▶ **TASK STATEMENT**:
Keeping pictures out of the copy, restate each record word for word.

******

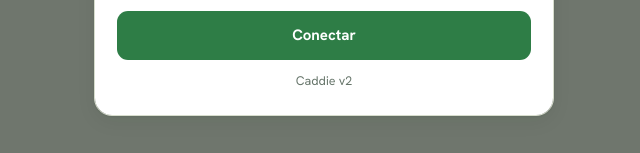
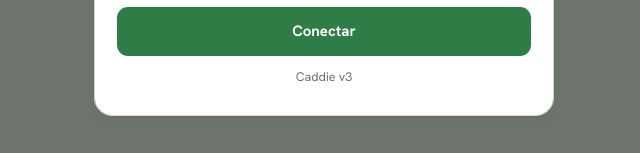
Before and after one commit to jjasogutierrez/caddie-app, a plain HTML site: page index.html in a window 1280 px wide. Shown: the part 644-797 px from the top of the page, 316-956 px from the left. Drawn offline with Linux system fonts and the light colour scheme.

Commit message:
Add files via upload

```diff
--- a/index.html
+++ b/index.html
@@ -34,6 +34,7 @@
     color-scheme:dark;
   }
   *{box-sizing:border-box}
+  [hidden]{display:none!important}
   html,body{margin:0}
   body{
     background:var(--ground); color:var(--ink);
@@ -300,7 +301,7 @@
     </div>
     <button class="btn primary" id="s-save">Conectar</button>
     <p class="hint" id="s-err"></p>
-    <p class="muted" style="text-align:center;margin-top:10px">Caddie v2</p>
+    <p class="muted" style="text-align:center;margin-top:10px">Caddie v3</p>
   </div>
 </div>
 
```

******

▶ **REPLY**:
Before and after one commit to jjasogutierrez/caddie-app, a plain HTML site: page index.html in a window 1280 px wide. Shown: the part 644-797 px from the top of the page, 316-956 px from the left. Drawn offline with Linux system fonts and the light colour scheme.

Commit message:
Add files via upload

```diff
--- a/index.html
+++ b/index.html
@@ -34,6 +34,7 @@
     color-scheme:dark;
   }
   *{box-sizing:border-box}
+  [hidden]{display:none!important}
   html,body{margin:0}
   body{
     background:var(--ground); color:var(--ink);
@@ -300,7 +301,7 @@
     </div>
     <button class="btn primary" id="s-save">Conectar</button>
     <p class="hint" id="s-err"></p>
-    <p class="muted" style="text-align:center;margin-top:10px">Caddie v2</p>
+    <p class="muted" style="text-align:center;margin-top:10px">Caddie v3</p>
   </div>
 </div>
 
```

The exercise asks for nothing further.